Revision tracking records

== Segment start ==

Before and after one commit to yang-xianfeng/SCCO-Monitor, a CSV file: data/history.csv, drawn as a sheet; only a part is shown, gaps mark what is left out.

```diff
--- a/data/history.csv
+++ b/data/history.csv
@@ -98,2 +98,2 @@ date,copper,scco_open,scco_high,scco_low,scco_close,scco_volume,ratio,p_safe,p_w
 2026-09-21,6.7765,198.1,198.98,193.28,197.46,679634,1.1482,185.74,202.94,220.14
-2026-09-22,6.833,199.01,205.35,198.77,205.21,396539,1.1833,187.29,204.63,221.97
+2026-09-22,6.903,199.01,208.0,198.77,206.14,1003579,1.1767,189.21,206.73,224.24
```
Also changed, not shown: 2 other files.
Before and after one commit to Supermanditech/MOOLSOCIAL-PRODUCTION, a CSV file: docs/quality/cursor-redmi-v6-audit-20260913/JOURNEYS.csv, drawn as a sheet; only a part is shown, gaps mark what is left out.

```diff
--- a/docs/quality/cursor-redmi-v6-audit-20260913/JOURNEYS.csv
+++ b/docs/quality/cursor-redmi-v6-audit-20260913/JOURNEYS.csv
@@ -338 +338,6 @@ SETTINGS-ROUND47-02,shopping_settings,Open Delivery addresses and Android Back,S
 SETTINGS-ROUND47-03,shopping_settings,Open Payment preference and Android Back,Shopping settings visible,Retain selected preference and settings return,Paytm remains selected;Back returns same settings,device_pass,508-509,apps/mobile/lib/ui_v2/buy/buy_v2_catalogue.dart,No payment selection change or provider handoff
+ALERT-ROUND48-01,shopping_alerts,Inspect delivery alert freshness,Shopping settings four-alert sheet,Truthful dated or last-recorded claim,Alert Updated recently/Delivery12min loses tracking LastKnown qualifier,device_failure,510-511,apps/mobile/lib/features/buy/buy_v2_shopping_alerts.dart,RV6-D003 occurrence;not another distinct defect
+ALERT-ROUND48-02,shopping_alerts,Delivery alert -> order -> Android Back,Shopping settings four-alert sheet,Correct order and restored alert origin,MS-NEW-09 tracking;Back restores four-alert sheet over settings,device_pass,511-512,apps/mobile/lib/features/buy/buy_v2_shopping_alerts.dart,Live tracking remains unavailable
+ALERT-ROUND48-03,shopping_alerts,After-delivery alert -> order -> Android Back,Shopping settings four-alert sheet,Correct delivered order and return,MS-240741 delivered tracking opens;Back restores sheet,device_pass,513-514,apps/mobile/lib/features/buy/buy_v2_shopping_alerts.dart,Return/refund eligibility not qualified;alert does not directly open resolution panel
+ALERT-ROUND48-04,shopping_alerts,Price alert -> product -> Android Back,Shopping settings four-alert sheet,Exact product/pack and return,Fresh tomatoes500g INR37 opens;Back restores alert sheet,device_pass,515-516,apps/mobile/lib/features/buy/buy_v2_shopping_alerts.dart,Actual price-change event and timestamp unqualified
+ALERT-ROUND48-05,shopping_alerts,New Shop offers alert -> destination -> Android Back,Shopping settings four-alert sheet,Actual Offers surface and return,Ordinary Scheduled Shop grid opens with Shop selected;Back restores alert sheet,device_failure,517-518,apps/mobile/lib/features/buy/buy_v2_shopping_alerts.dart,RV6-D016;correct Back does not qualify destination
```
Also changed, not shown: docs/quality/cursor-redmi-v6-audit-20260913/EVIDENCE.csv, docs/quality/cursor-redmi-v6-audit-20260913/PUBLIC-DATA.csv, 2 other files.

== Segment end ==
== Segment start ==

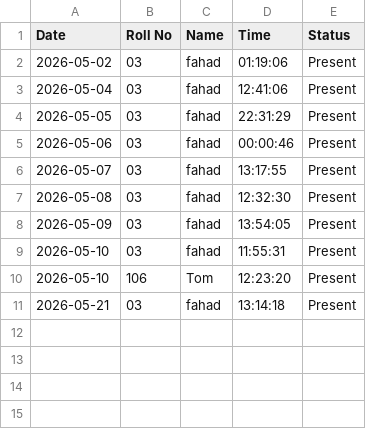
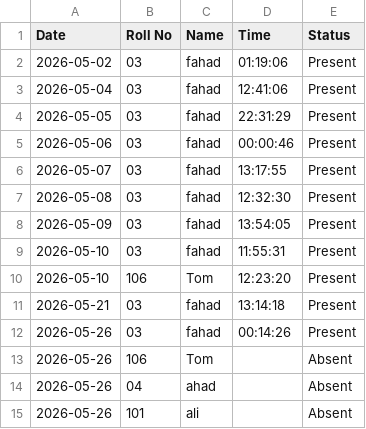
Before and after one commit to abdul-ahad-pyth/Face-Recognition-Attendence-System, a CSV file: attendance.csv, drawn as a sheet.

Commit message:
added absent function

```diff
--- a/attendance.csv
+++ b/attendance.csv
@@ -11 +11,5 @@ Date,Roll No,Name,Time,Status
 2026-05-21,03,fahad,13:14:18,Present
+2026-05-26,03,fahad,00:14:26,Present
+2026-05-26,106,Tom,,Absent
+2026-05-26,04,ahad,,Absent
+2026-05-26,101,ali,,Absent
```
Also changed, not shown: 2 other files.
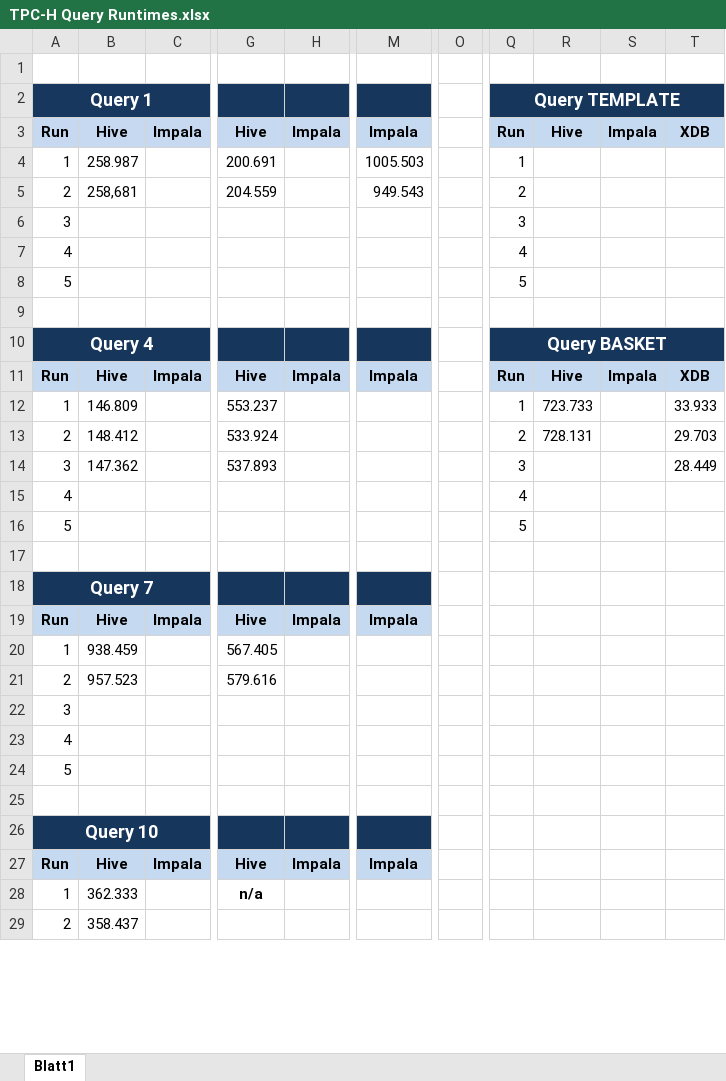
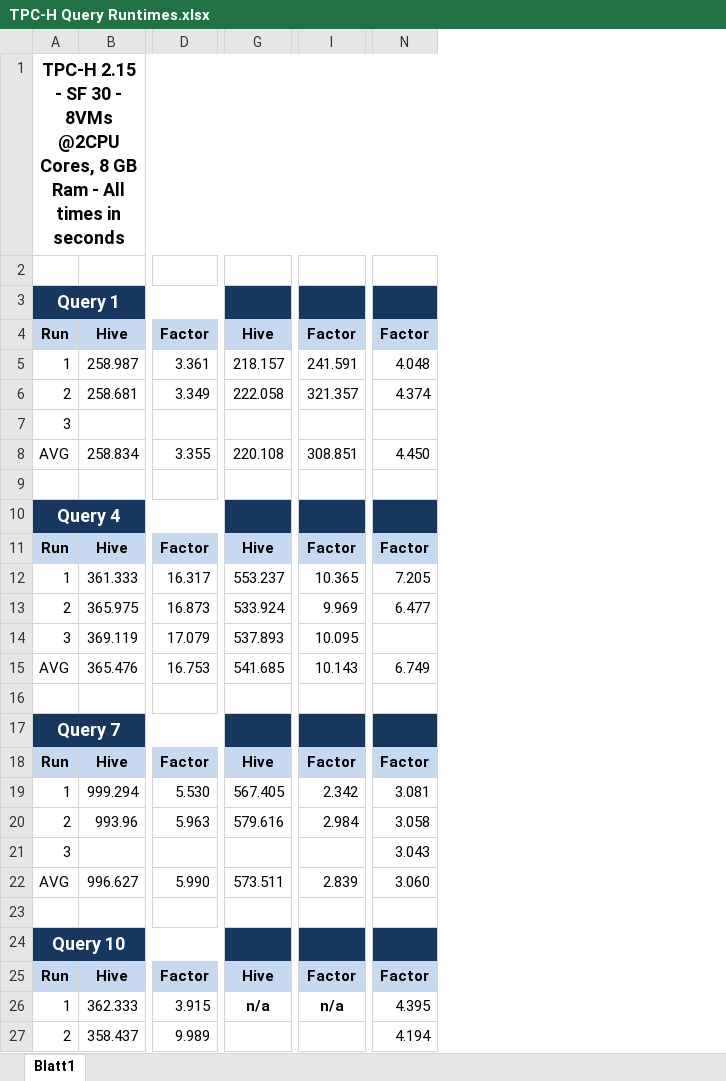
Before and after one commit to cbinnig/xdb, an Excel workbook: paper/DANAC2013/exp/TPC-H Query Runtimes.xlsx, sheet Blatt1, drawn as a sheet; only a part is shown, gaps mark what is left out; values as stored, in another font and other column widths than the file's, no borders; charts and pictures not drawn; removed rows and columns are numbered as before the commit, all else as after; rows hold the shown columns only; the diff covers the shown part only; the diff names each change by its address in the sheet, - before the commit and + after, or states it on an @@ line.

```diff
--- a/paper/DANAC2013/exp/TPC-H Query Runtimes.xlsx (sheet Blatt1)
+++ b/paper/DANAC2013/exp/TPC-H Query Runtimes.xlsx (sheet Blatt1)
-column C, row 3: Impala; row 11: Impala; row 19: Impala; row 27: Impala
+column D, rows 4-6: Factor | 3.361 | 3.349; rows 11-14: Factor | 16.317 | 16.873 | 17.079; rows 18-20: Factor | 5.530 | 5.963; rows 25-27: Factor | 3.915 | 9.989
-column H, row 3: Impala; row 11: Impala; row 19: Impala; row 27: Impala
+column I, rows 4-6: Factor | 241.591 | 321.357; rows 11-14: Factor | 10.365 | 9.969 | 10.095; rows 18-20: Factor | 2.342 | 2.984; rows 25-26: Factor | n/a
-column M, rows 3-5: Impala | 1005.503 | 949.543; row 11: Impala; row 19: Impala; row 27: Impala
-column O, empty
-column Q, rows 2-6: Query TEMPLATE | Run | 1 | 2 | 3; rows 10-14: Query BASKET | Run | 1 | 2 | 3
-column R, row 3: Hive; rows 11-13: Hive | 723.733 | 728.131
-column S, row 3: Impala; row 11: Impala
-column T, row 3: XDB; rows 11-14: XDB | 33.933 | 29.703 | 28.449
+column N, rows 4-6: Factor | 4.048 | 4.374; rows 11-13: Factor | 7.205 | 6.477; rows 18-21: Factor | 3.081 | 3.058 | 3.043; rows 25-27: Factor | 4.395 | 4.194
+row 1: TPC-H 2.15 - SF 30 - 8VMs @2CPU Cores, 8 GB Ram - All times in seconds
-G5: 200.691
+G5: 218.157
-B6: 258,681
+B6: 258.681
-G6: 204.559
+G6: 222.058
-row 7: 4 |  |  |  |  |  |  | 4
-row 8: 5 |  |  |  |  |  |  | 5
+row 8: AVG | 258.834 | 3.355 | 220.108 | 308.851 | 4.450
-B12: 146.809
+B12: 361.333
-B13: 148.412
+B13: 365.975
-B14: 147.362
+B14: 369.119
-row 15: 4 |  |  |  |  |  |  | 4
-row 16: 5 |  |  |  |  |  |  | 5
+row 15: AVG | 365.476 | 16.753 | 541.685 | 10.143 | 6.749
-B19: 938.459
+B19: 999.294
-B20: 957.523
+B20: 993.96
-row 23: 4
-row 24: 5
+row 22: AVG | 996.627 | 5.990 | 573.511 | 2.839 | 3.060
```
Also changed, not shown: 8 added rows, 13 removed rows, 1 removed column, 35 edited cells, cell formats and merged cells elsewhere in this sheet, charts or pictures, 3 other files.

== Segment end ==

EXERCISE DETAILS
In the entries above, count the lines that contain the string "history" and reply with the number only.

SOLUTION FOR THIS PROBLEM
3